Floyd attacks the deputy. A fight ensues, during which Casy kicks the deputy in the neck just as the deputy is about to shoot Floyd. After the fight, Casy urges Tom to leave so as to avoid capture for breaking parole. Tom leaves to hide among the willows lining the river. The other men scatter; only Al and Casy remain. Casy tells Al that he intends to take the blame for the fight. When other police arrive and ask the deputy to identify Casy, the deputy cannot, but Casy insists he was the instigator of the brawl. The police take Casy away. He has, in a sense, sacrificed himself for the people of the Hooverville.
The preachers selfless act moves Uncle John to make a confession: he has been keeping five dollars to himself, out of the familys money, in order to get drunk at some point, as a defense against the inner pain he feels. John sees in Casy a man who has done what he himself could not do: “Come a time when I coulda did somepin an took the big sin off my soul . . . An I slipped up.” He leaves to get drunk, claiming he cant get through the night any other way.

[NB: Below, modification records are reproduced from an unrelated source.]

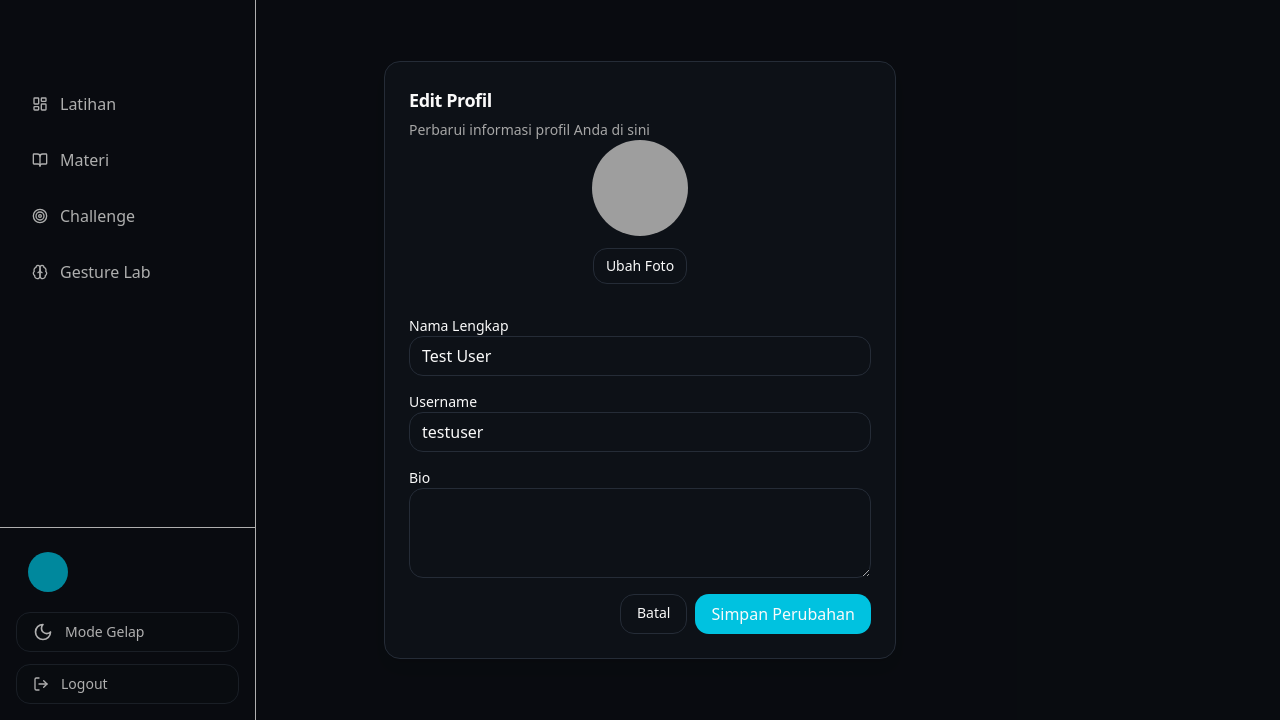
Repository: Tisna7/GESTURA
Page: http://localhost/profile/edit
An editor plug-in stored every save of this project. The page is shown before and after the next save, followed by the edit.
The browser window is 1280 px wide. The pictures show the whole page.
Pictures or frames that could not be fetched are drawn as grey boxes. The page is served by the project's Laravel application, run on PHP 8.4 with Laravel 12. A made-up administrator, Test User (test@example.com), is signed in. Style sheets and scripts are compiled from the project's sources, by tool versions that may differ from the author's.

Above is the page before, as saved 2025-11-23 16:31:30.
Console error: TypeError: Cannot read properties of null (reading 'addEventListener')

After the next save:
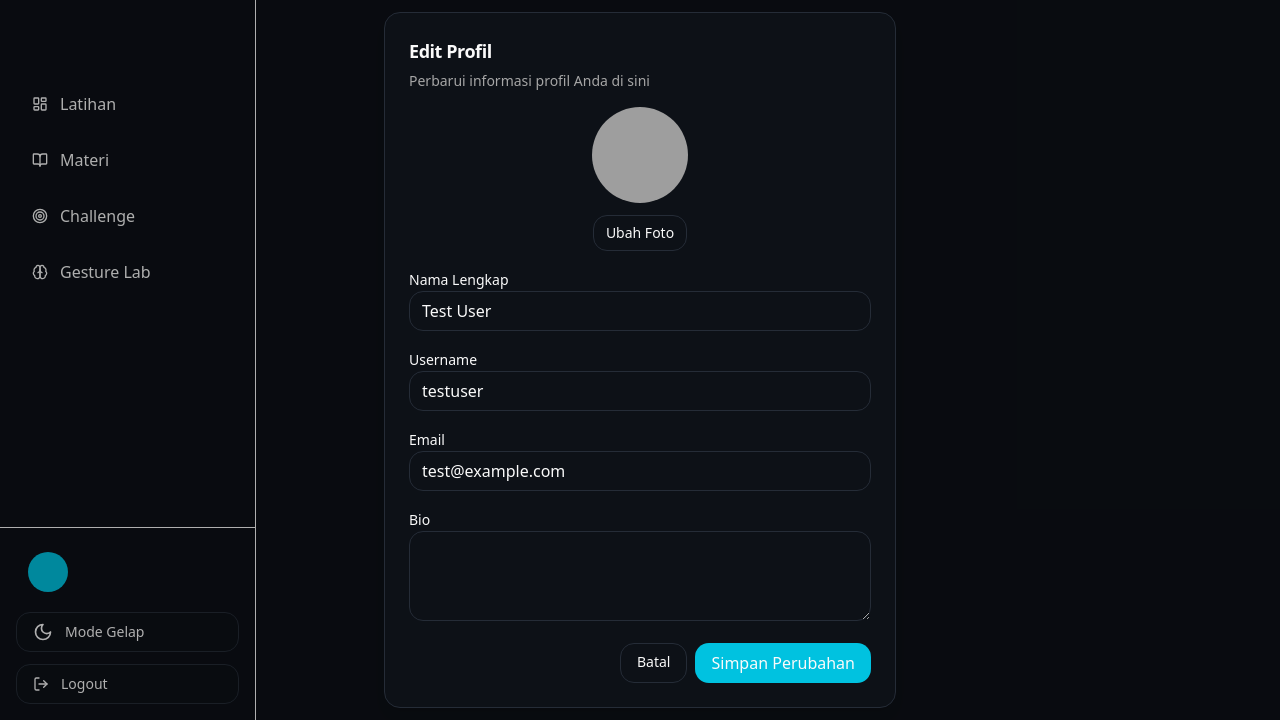
The error is gone.
Saved 65 s later.
--- a/resources/views/user/profile-edit.blade.php
+++ b/resources/views/user/profile-edit.blade.php
@@ -23,39 +23,21 @@
             </div>
 
             {{-- Form --}}
-            {{-- FOTO --}}
-<div class="flex flex-col items-center gap-3 mb-4">
+            <form action="{{ route('profile.update') }}" method="POST" class="mt-4">
+                @csrf
 
-    {{-- FOTO YANG DITAMPILKAN --}}
-    <form action="{{ route('profile.update') }}" method="POST">
-    @csrf
-    @method('PUT')
+                {{-- FOTO --}}
+                <div class="flex flex-col items-center gap-3 mb-4">
+                    <span class="relative flex overflow-hidden rounded-full h-24 w-24 border-4 border-primary/20">
+                        <img class="h-full w-full object-cover"
+                            src="https://api.dicebear.com/7.x/avataaars/svg?seed={{ $user->username ?? 'user' }}">
+                    </span>
 
-    {{-- AVATAR PREVIEW --}}
-    <div class="flex flex-col items-center gap-3 mb-4">
-        <span class="relative flex overflow-hidden rounded-full h-24 w-24 border-4 border-primary/20">
-            <img id="previewImage" class="h-full w-full object-cover"
-                src="https://api.dicebear.com/7.x/avataaars/svg?seed={{ $user->profile_image ?? 'user' }}">
-        </span>
-
-        {{-- BUTTON RANDOM AVATAR --}}
-        <button
-            type="button"
-            onclick="generateRandomAvatar()"
-            class="inline-flex items-center gap-2 border rounded-md h-9 px-3 text-sm hover:bg-accent hover:text-accent-foreground">
-            Ubah Foto
-        </button>
-
-        {{-- HIDDEN INPUT UNTUK MENYIMPAN SEED --}}
-        <input type="hidden" name="profile_image" id="avatarSeed"
-            value="{{ $user->profile_image ?? 'user' }}">
-    </div>
-
-
-    {{-- INPUT FILE (DISHINGGA DIKLIK MELALUI BUTTON) --}}
-    <input type="file" name="profile_image" id="profileImageInput" accept="image/*" class="hidden">
-</div>
-
+                    <button type="button"
+                        class="inline-flex items-center gap-2 border rounded-md h-9 px-3 text-sm hover:bg-accent hover:text-accent-foreground">
+                        Ubah Foto
+                    </button>
+                </div>
 
                 {{-- INPUT --}}
                 <div class="space-y-4">
@@ -72,7 +54,11 @@
                             class="w-full h-10 rounded-md border px-3 py-2">
                     </div>
 
-
+                    <div>
+                        <label class="text-sm font-medium">Email</label>
+                        <input type="email" name="email" value="{{ old('email', $user->email) }}"
+                            class="w-full h-10 rounded-md border px-3 py-2">
+                    </div>
 
                     <div>
                         <label class="text-sm font-medium">Bio</label>
@@ -108,11 +94,3 @@
     </div>
 
 @endsection
-<script>
-document.getElementById('profileImageInput').addEventListener('change', function(event) {
-    const [file] = event.target.files;
-    if (file) {
-        document.getElementById('previewImage').src = URL.createObjectURL(file);
-    }
-});
-</script>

Fearing that the Hooverville will be burned that night, the Joads prepare to leave. Rose of Sharon reluctantly and tearfully begins to come to grips with the fact that Connie has left her. Tom finds Uncle John, who is drunk. He-like so many characters in this novel before him-now claims that he will not be going with the rest of the family. Tom delivers a strong blow to Johns chin, knocks him out, and carries him back to the others. When he takes John back to the camp, he finds that Rose of Sharon, too, does not want to go on, as she is still grieving Connies departure. She clings to a feeble hope that he will return. Ma convinces Rose to change her mind; Tom assures her that he has left word with a nearby store clerk for Connie (which he has, although neither he nor anyone else in the family believes that Connie will find them). Once more, the Joads set out on the road, ever on the move. As they drive, Tom tells his Ma: “They comes a time when a man gets mad.” Ma reacts to this statement with alarm. Tom tells her he has tried to remain true to his promise to avoid anger, but he cannot take continued assaults on his dignity.
One such assault follows hard on the heels of this conversation. A crowd of men stop the Joad truck, telling them they are headed the wrong way: “We aint gonna have no goddamn Okies in this town.” Tom backs the truck up, all the while restraining his sobbing, in pain because his dignity has again been attacked. Once more, readers witness dehumanization. Yet at the same time, Ma affirms the familys humanity: “Why, Tom-us people will go on livin when all them people is gone.” She advocates continued patience: “Why, were the people-we go on.”
The Joads come face to face with the cruelty of the police towards the migrants when they meet the “Mayor” in the Hooverville campsite. He is an example of this as he has been beaten and forced to constantly be on the move to prevent him and his family from establishing permanent residency. This strips him of his voting rights and he cannot gain any power or be a threat to the community. The Joads also realize that the police can accuse innocent men and arrest them on the spot.
The family is further diminished when Connie Rivers leaves Rose of Sharon.
When Casey takes the blame for what Tom did, he willingly sacrifices himself so that the Joad family would remain unharmed. With this act he pays them back for their kindness that they extended to him.
A ray of hope emerges when Ma Joad finds out about the government sponsored camp for migrants and how clean and decent their facilities were kept.